It might seem a most difficult task for those of us who are older and have made many mistakes, perhaps even grave ones, to become in a short time like a child. But that is not the case. The Master Jesus knew it was not difficult or he would not have admonished the people of his day to do just that. And especially is it possible once a man has determined to give his life in service.
Let us ask ourselves this simple question: what is the foundation in the child's consciousness that allows his intuition and judgment to operate so beautifully? He has recently come from another world. He is freshly arrived from another shore. And at his tender age he is unencumbered by the difficulties of his past or his future, so that he has a truly virgin consciousness with which to prepare for the experiences ahead. He has come into life, as Wordsworth so graphically phrased it, "trailing clouds of glory . . . from God, who is our home." Everyone learns that in school, and yet we do not realize its portent. What does the child bring with him most of all? It is trust — that genuine foundation upon which the spiritual growth of the world must be built. What human being who has any love in his heart at all cannot recognize that implicit trust in the eyes of a child who newly looks upon a world and his parents as greater than himself, to whom he can always turn in trust? But as he goes through life, he finds less and less trust in the hearts of those with whom he must associate. As a result, he becomes confused, maybe even bitter.

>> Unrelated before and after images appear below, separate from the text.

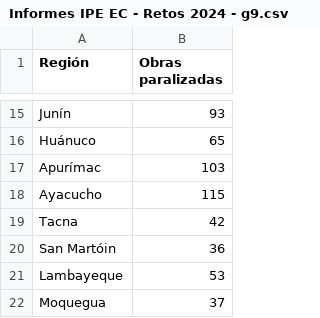
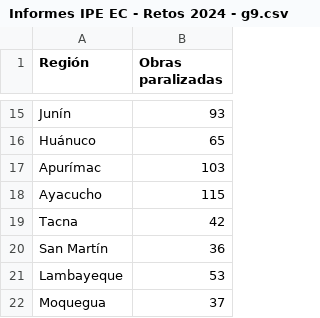
Before and after one commit to vfuentesc/Informes-IPE, a CSV file: 2023-12-24 Retos 2024/Informes IPE EC - Retos 2024 - g9.csv, drawn as a sheet; only a part is shown, gaps mark what is left out.

Commit message:
Update Informes IPE EC - Retos 2024 - g9.csv

```diff
--- a/2023-12-24 Retos 2024/Informes IPE EC - Retos 2024 - g9.csv
+++ b/2023-12-24 Retos 2024/Informes IPE EC - Retos 2024 - g9.csv
@@ -19,3 +19,3 @@ Ayacucho,115
 Tacna,42
-San Martóin,36
+San Martín,36
 Lambayeque,53
```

To become as little children! There is a simple way of doing it, which does not appeal, perhaps, because we are human. But it has been the same all down the ages: "Man, Know Thyself!" That injunction was not new to those who worshiped at the Temple of Apollo, or who listened for and believed in the Oracles of ancient Greece. That injunction is timeless, and therefore as potent today as when first enunciated to infant humanity. The only way we can know ourselves is honestly to search our consciousness. If we can do this squarely, we will stop blaming everybody else for our trials. But we have ourselves so cluttered up with that filing system of mental facts which we are so fond of that we cannot break through to the door of our hearts where the pure intuition and help reside. Once we make the determination to face ourselves and assume the full responsibility of our circumstances, then the gods stoop down to help, at unexpected times, through unexpected persons, and in unexpected ways. It is an inviolable law and offers the foundation in fact of the famous expression of Hercules to the wagoner: "Put your shoulder to the wheel, for God helps those who first help themselves."
Every man is intrinsically a child of God, as near to Divinity as any other. Once we realize that fact literally, and stop tossing it around metaphorically, the truth of its significance will soak into our being and transform our lives. Until we become as little children we shall never attain that state of consciousness where we feel the full value and help of the spiritual forces that protect mankind.
(From Sunrise magazine, June 1954; copyright © 1954 Theosophical University Press)
To suffer is to labor. A great misfortune properly endured is a progress accomplished.. Those who suffer much live more truly than those who undergo no trials. — Eliphas Levi